How dengue spreads
Dengue is a mosquito-borne disease. The virus (DEN) has four officially recognized strains, or serotypes: DEN-1, DEN-2, DEN-3, and DEN-4. A person who already had one strain becomes immune to that particular strain. However, immunity to one strain appears to make the others even more dangerous for the patient.
The virus is passed on to humans through bites from infected Aedes aegypti mosquitoes. These insects acquire the virus from feeding on the blood of an infected person. Once infected, the human serves as a carrier and multiplier of the virus, becoming a source for uninfected mosquitoes.
On November 8, 2019, Spanish health authorities announced what may be the first confirmed case of dengue transmitted through male-to-male sexual intercourse: a 41-year-old from Madrid who exhibited dengue symptoms after having sex with his male partner (who had recently been to Cuba). Previously published accounts from Europe and South Korea, however, had already hinted at the possibility of dengue transmitted through sexual intercourse.
Symptoms of dengue
Symptoms include high fever (40°C) accompanied by any two of the following:
*Pain behind the eyes
*Muscle and joint pain
These symptoms usually last for 2-7 days, after an incubation period of 4-10 days.
In severe cases, symptoms may include plasma leaking, fluid accumulation, respiratory distress, severe bleeding, or organ impairment. In this critical stage, the symptoms can be lethal. Proper medical care can prevent complications and death.
Although dengue has been infecting millions of people worldwide since 1970, there is still no specific treatment for dengue fever.
Dengvaxia, the first vaccine for the disease, was developed in 2015. However, clinical trials showed that although it is safe and effective for seropositive individuals (those who had previous dengue virus infection), seronegative individuals (those who experienced their first natural dengue infection after vaccination) had increased risk of severe dengue. Thus, only patients who had already contracted dengue should avail vaccination.

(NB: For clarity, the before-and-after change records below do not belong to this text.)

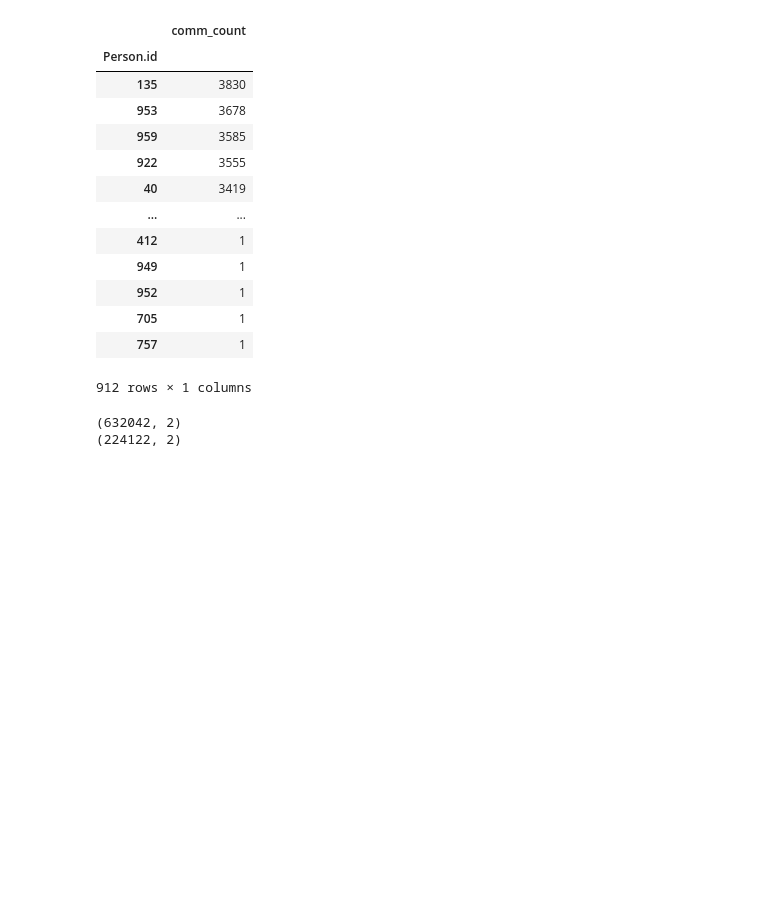
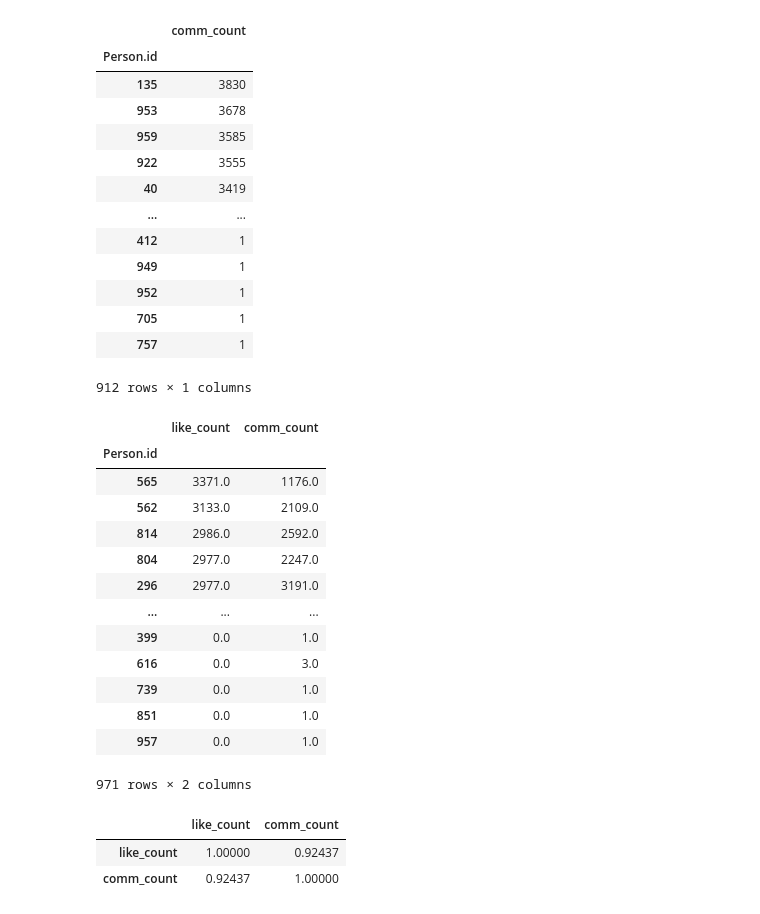
Before and after one commit to BictorFonseca/DataAnalysis, a Jupyter notebook: 329e_HW2 (1).ipynb, the cells around one changed output. Drawn from its saved outputs; the diff is of its cells as text; code cells hidden in the pictures; blank space fills up the shorter version.

```diff
--- a/329e_HW2 (1).ipynb
+++ b/329e_HW2 (1).ipynb
@@ -324,10 +332,36 @@ user_comm
 | 705 | 1 |
 | 757 | 1 |
 912 rows × 1 columns
-# %%
-# merge user likes and comments dataframes
-print(comment_hasCreator_person.shape)
-print(comment_replyOf_post.shape)
-# %% [output]
-(632042, 2)
-(224122, 2)
+# %%
+# merge user likes and comments dataframes, user outer merge to include all users that may not like or comment
+user_interact = user_likes.merge(user_comm, how='outer', on='Person.id')
+user_interact.sort_values(by=['like_count'], inplace=True, ascending=False)
+
+# fill NaN with 0
+user_interact.fillna(0, inplace=True)
+
+# check df
+user_interact
+# %% [output]
+|  | like_count | comm_count |
+| Person.id |  |  |
+| 565 | 3371.0 | 1176.0 |
+| 562 | 3133.0 | 2109.0 |
+| 814 | 2986.0 | 2592.0 |
+| 804 | 2977.0 | 2247.0 |
+| 296 | 2977.0 | 3191.0 |
+| ... | ... | ... |
+| 399 | 0.0 | 1.0 |
+| 616 | 0.0 | 3.0 |
+| 739 | 0.0 | 1.0 |
+| 851 | 0.0 | 1.0 |
+| 957 | 0.0 | 1.0 |
+971 rows × 2 columns
+# %%
+# use .corr to determine the correlation between comment count and like count
+user_interact.corr(method='pearson')
+# the correlation between comment count and like count is 0.92437, which means that users that typically like posts also typically comment on posts (and vice versa)
+# %% [output]
+|  | like_count | comm_count |
+| like_count | 1.00000 | 0.92437 |
+| comm_count | 0.92437 | 1.00000 |
```
Also changed, not shown: parts of 2 cells of this notebook.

Precautionary and control measures
At present, the main method to combat the disease is via vector control measures.
Proper environmental modification, solid waste disposal, and water storage management can prevent mosquitoes from accessing egg-laying habitats. Individuals may also take precautionary measures, such as wearing sleeved clothes, using insect repellent lotion, and installing window screens.
As the disease has become a national problem in the Philippines, there is a stronger call for community participation and mobilization for sustained vector control. It is also critical to properly disseminate information and heighten awareness about the disease. –MF
Editor’s note: A suspected fifth serotype, DENV-5, was isolated in October 2013, but has not yet been formally recognized by the World Health Organization.
Cover photo: gov.ph